EXERCISE INPUTS:
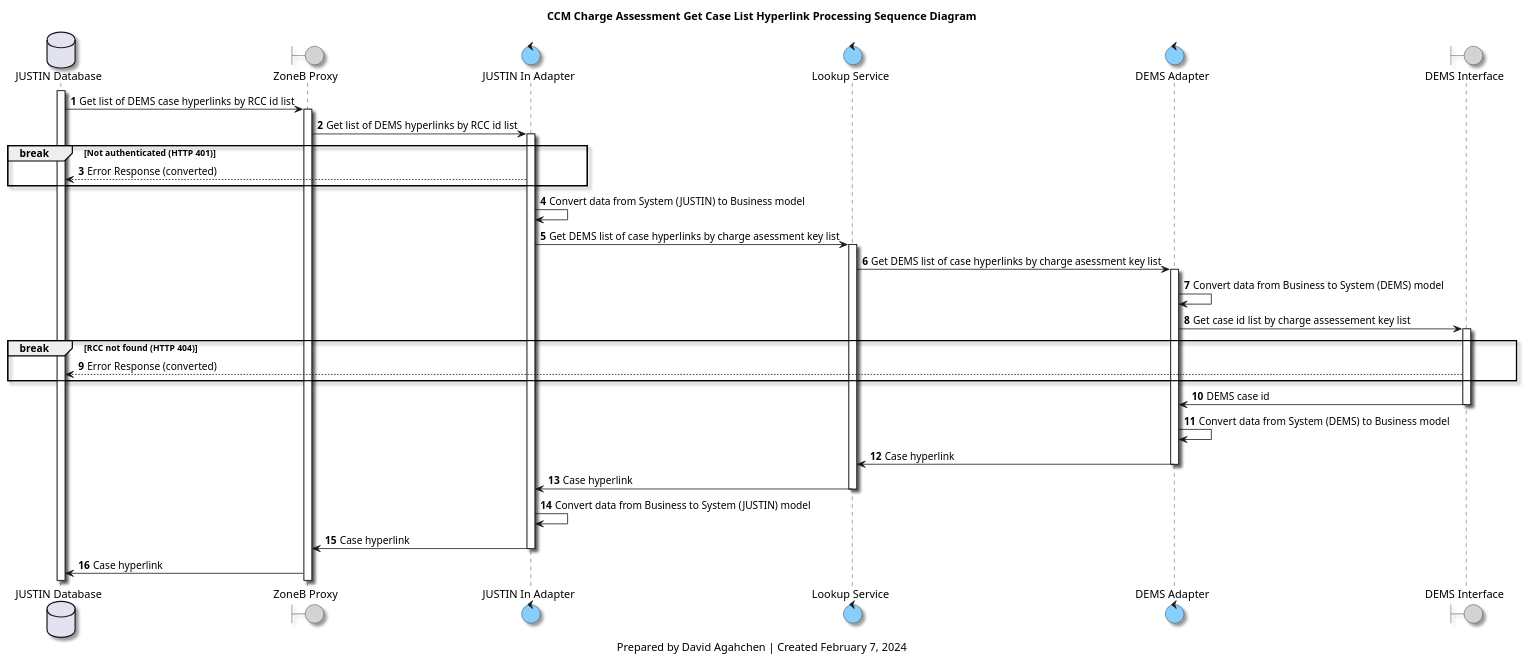
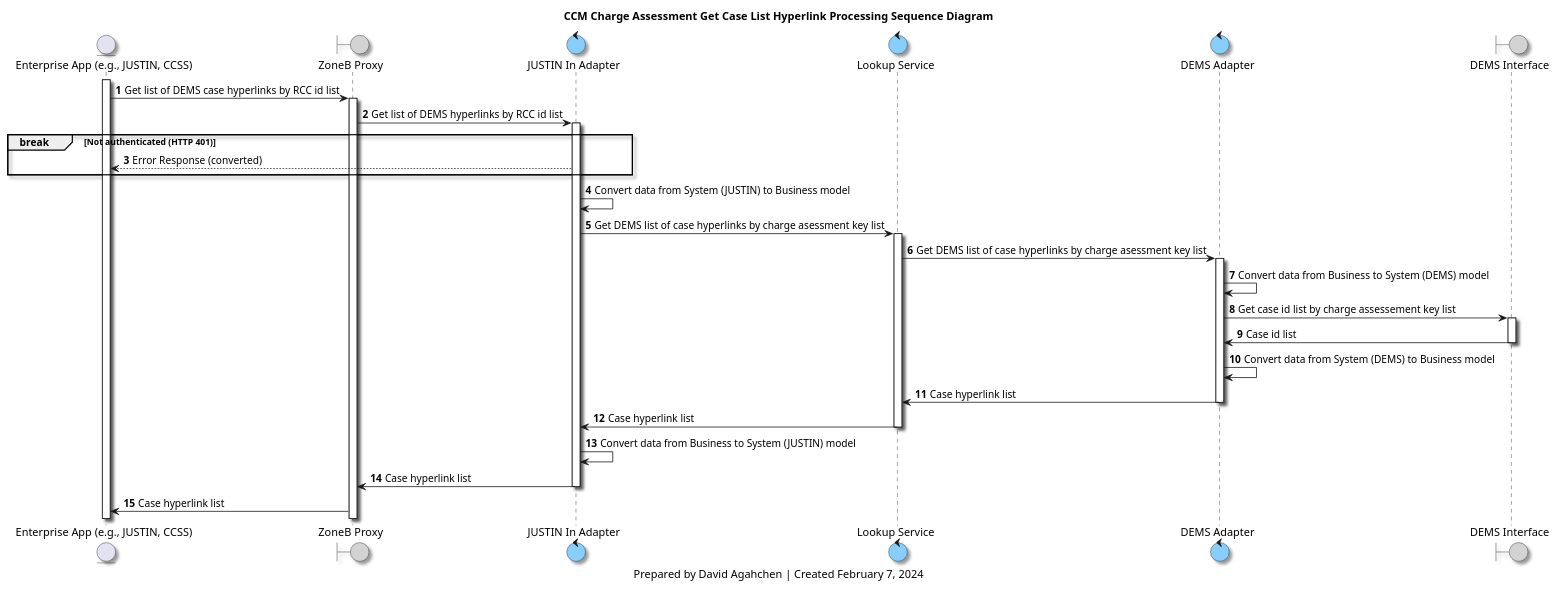
Before and after one commit to bcgov/jpss-jade-ccm: the diagram in diagrams/ccm_charge_assessment_get_case_list_hyperlink_processing_sequence_diagram.plantuml, drawn with PlantUML. The commit also changed 1 other file, not shown here.

Commit message:
Update Enterprise App and error handling in processing sequence diagram

```diff
--- a/diagrams/ccm_charge_assessment_get_case_list_hyperlink_processing_sequence_diagram.plantuml
+++ b/diagrams/ccm_charge_assessment_get_case_list_hyperlink_processing_sequence_diagram.plantuml
@@ -1,73 +1,69 @@
 @startuml
 'hide footbox
 
 skinparam Shadowing true
 skinparam CollectionsBackgroundColor Lavender
 skinparam ControlBackgroundColor LightSkyBlue
 skinparam BoundaryBackgroundColor LightGrey
 
 /' 
 Available colours
 https://plantuml-documentation.readthedocs.io/en/latest/formatting/color-names.html
 '/
 
-database justin_db as "JUSTIN Database"
+entity enterprise_app as "Enterprise App (e.g., JUSTIN, CCSS)"
 boundary zb_interface as "ZoneB Proxy"
 control ji_adapter as "JUSTIN In Adapter"
 control lookup_service as "Lookup Service"
 control d_adapter as "DEMS Adapter"
 boundary d_interface as "DEMS Interface"
 
 title
 CCM Charge Assessment Get Case List Hyperlink Processing Sequence Diagram
 end title
 
 autonumber
 
-activate justin_db
-justin_db -> zb_interface: Get list of DEMS case hyperlinks by RCC id list
+activate enterprise_app
+enterprise_app -> zb_interface: Get list of DEMS case hyperlinks by RCC id list
 activate zb_interface
 
 zb_interface -> ji_adapter: Get list of DEMS hyperlinks by RCC id list
 activate ji_adapter
 
 break Not authenticated (HTTP 401)
-    ji_adapter --> justin_db: Error Response (converted)
+    ji_adapter --> enterprise_app: Error Response (converted)
 end break
 
 ji_adapter -> ji_adapter: Convert data from System (JUSTIN) to Business model
 ji_adapter -> lookup_service: Get DEMS list of case hyperlinks by charge asessment key list
 
 activate lookup_service
 lookup_service -> d_adapter: Get DEMS list of case hyperlinks by charge asessment key list
 
 activate d_adapter
 d_adapter -> d_adapter: Convert data from Business to System (DEMS) model
 d_adapter -> d_interface: Get case id list by charge assessement key list
 
 activate d_interface
 
-break RCC not found (HTTP 404)
-    d_interface --> justin_db: Error Response (converted)
-end break
-
-d_interface -> d_adapter: DEMS case id
+d_interface -> d_adapter: Case id list
 deactivate d_interface
 
 d_adapter -> d_adapter: Convert data from System (DEMS) to Business model
-d_adapter -> lookup_service: Case hyperlink
+d_adapter -> lookup_service: Case hyperlink list
 deactivate d_adapter
 
-lookup_service -> ji_adapter: Case hyperlink
+lookup_service -> ji_adapter: Case hyperlink list
 deactivate lookup_service
 
 ji_adapter -> ji_adapter: Convert data from Business to System (JUSTIN) model
-ji_adapter -> zb_interface: Case hyperlink
+ji_adapter -> zb_interface: Case hyperlink list
 
 deactivate ji_adapter
-zb_interface -> justin_db: Case hyperlink
+zb_interface -> enterprise_app: Case hyperlink list
 
 caption
 Prepared by David Agahchen | Created February 7, 2024
 end caption
 @enduml
```
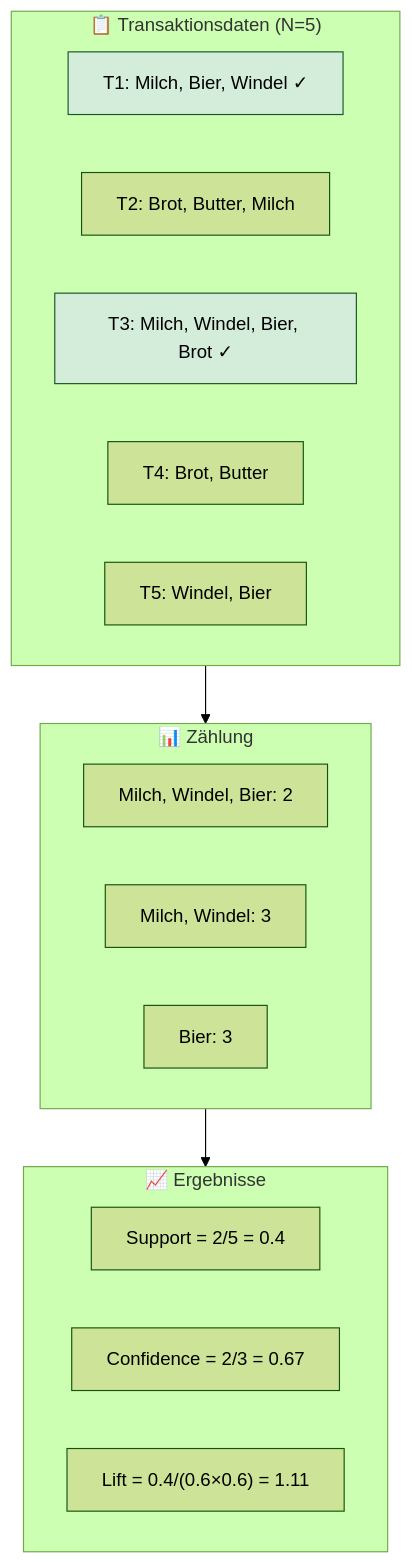
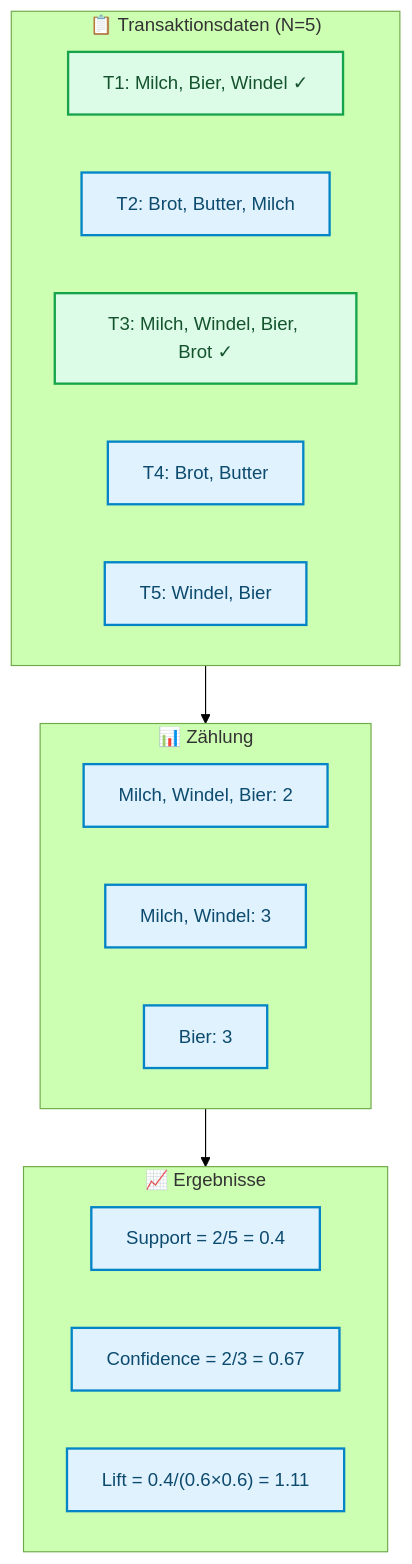
Before and after one commit to ralf-42/ML_Intro: the fourth of 5 diagrams in docs/concepts/modeling/apriori.md, drawn with Mermaid (forest theme). The commit also changed other lines of this file and 67 other files, not shown here.

````diff
--- a/docs/concepts/modeling/apriori.md
+++ b/docs/concepts/modeling/apriori.md
@@ -178,28 +184,29 @@
 ```mermaid
 flowchart TB
     subgraph Daten["📋 Transaktionsdaten (N=5)"]
         T1["T1: Milch, Bier, Windel ✓"]
         T2["T2: Brot, Butter, Milch"]
         T3["T3: Milch, Windel, Bier, Brot ✓"]
         T4["T4: Brot, Butter"]
         T5["T5: Windel, Bier"]
     end
     
     subgraph Counts["📊 Zählung"]
         C1["Milch, Windel, Bier: 2"]
         C2["Milch, Windel: 3"]
         C3["Bier: 3"]
     end
     
     subgraph Results["📈 Ergebnisse"]
         S["Support = 2/5 = 0.4"]
         Co["Confidence = 2/3 = 0.67"]
         L["Lift = 0.4/(0.6×0.6) = 1.11"]
     end
     
     Daten --> Counts
     Counts --> Results
-    
-    style T1 fill:#d4edda,stroke:#155724
-    style T3 fill:#d4edda,stroke:#155724
+
+    classDef default fill:#e0f2fe,stroke:#0284c7,stroke-width:2px,color:#0c4a6e;
+    classDef output fill:#dcfce7,stroke:#16a34a,stroke-width:2px,color:#14532d;
+    class T1,T3 output;
 ```
````
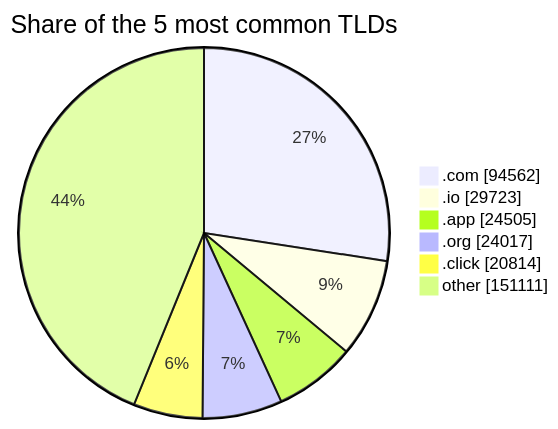
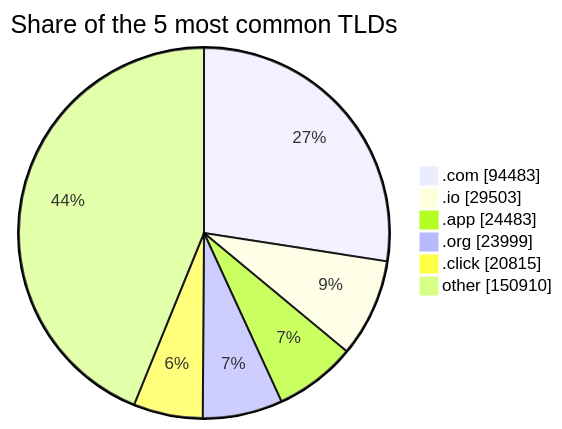
Before and after one commit to DNSBunker/CTI: the third of 3 diagrams in README.md, drawn with Mermaid. The commit also changed other lines of this file and 4 other files, not shown here.

````diff
--- a/README.md
+++ b/README.md
@@ -81,9 +81,9 @@
 ```mermaid
 pie showData title Share of the 5 most common TLDs
-    ".com" : 94562
-    ".io" : 29723
-    ".app" : 24505
-    ".org" : 24017
-    ".click" : 20814
-    "other" : 151111
+    ".com" : 94483
+    ".io" : 29503
+    ".app" : 24483
+    ".org" : 23999
+    ".click" : 20815
+    "other" : 150910
 ```
````
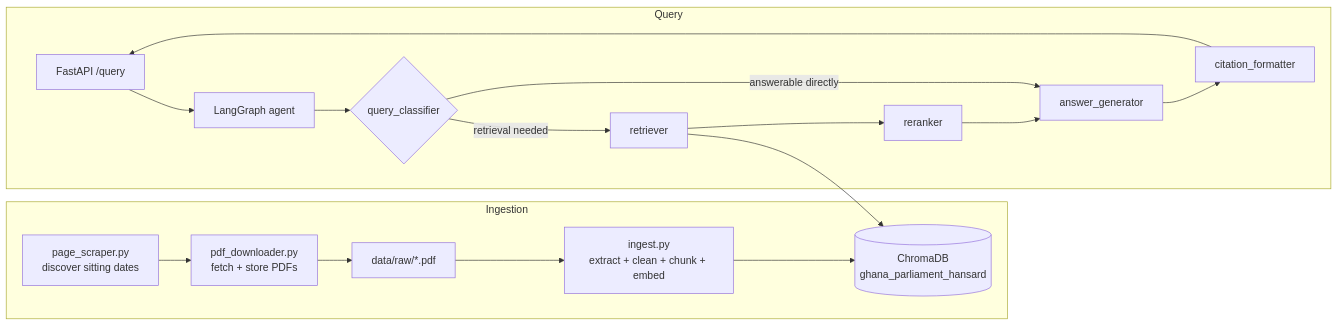
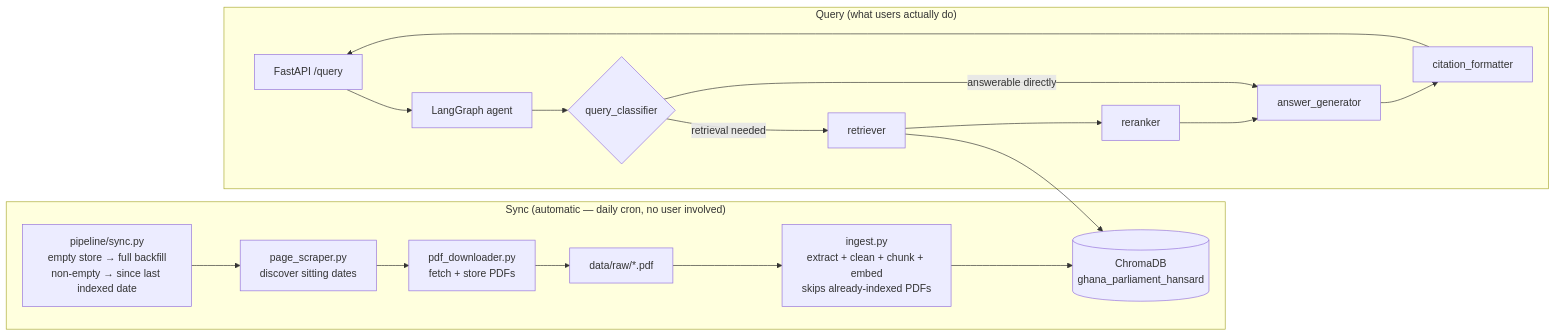
The diagram in readme.md (agbozo1/gh-parliament-ai), drawn with Mermaid before and after one commit. The commit also changed other lines of this file and 13 other files, not shown here.

First line of the commit message:
Make ingestion fully automatic; remove manual date-range selection

````diff
--- a/readme.md
+++ b/readme.md
@@ -13,21 +13,23 @@
 ```mermaid
 flowchart LR
-    subgraph Ingestion
+    subgraph "Sync (automatic — daily cron, no user involved)"
+        S0["pipeline/sync.py<br/>empty store → full backfill<br/>non-empty → since last indexed date"]
         A[page_scraper.py<br/>discover sitting dates] --> B[pdf_downloader.py<br/>fetch + store PDFs]
+        S0 --> A
         B --> C[data/raw/*.pdf]
-        C --> D[ingest.py<br/>extract + clean + chunk + embed]
+        C --> D[ingest.py<br/>extract + clean + chunk + embed<br/>skips already-indexed PDFs]
         D --> E[(ChromaDB<br/>ghana_parliament_hansard)]
     end
 
-    subgraph Query
+    subgraph "Query (what users actually do)"
         F[FastAPI /query] --> G[LangGraph agent]
         G --> H{query_classifier}
         H -- retrieval needed --> I[retriever]
         H -- answerable directly --> M[answer_generator]
         I --> E
         I --> J[reranker]
         J --> M
         M --> K[citation_formatter]
         K --> F
     end
 ```
````
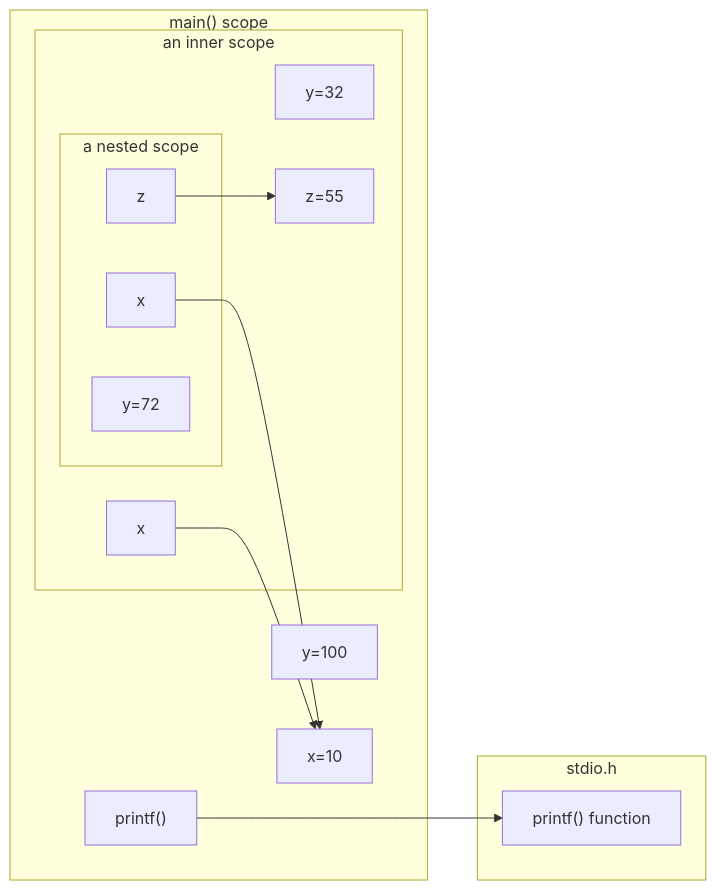
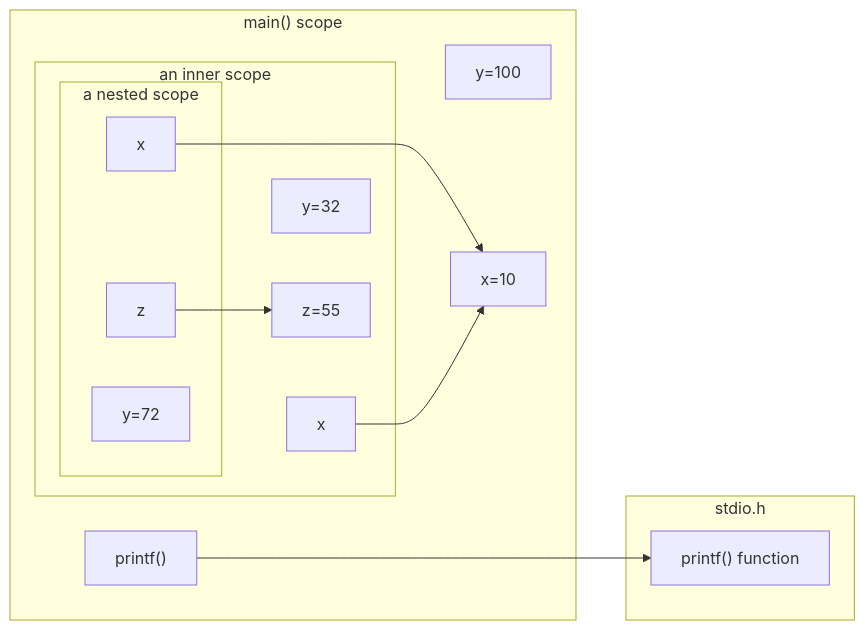
One commit to realityexpander/How_to_program_from_ground_up changed the diagram in 08-StructuredProgramming.md. Above: the diagram before and after it, drawn with Mermaid. The commit also changed other lines of this file, not shown here.

Commit message:
improve structured

````diff
--- a/08-StructuredProgramming.md
+++ b/08-StructuredProgramming.md
@@ -79,29 +80,29 @@
   ```mermaid
      flowchart LR
   
      subgraph main_scope["main() scope"]
        y01["y=100"]
        x1["x=10"]
-       x3 --> x1
+       x3 ---> x1
        x2 --> x1
        subgraph innerScope["an inner scope"]
          x2["x"]
          y2["y=32"]
          z1["z=55"]
          z2 --> z1
          subgraph nestedScope["a nested scope"]
            y3["y=72"]
            x3["x"]
            z2["z"]
          end
        end
        
        printf2
      end
   
      subgraph stdio["stdio.h"]
        printf["printf() function"]
      end
   
-     printf2["printf()"] ---> printf   
+     printf2["printf()"] ----> printf   
   ```
````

PROBLEM DESCRIPTION: Look over the entries above. Copy every line that contains the word "break".

WRITTEN RESPONSE:
 break Not authenticated (HTTP 401)
 end break
-break RCC not found (HTTP 404)
-end break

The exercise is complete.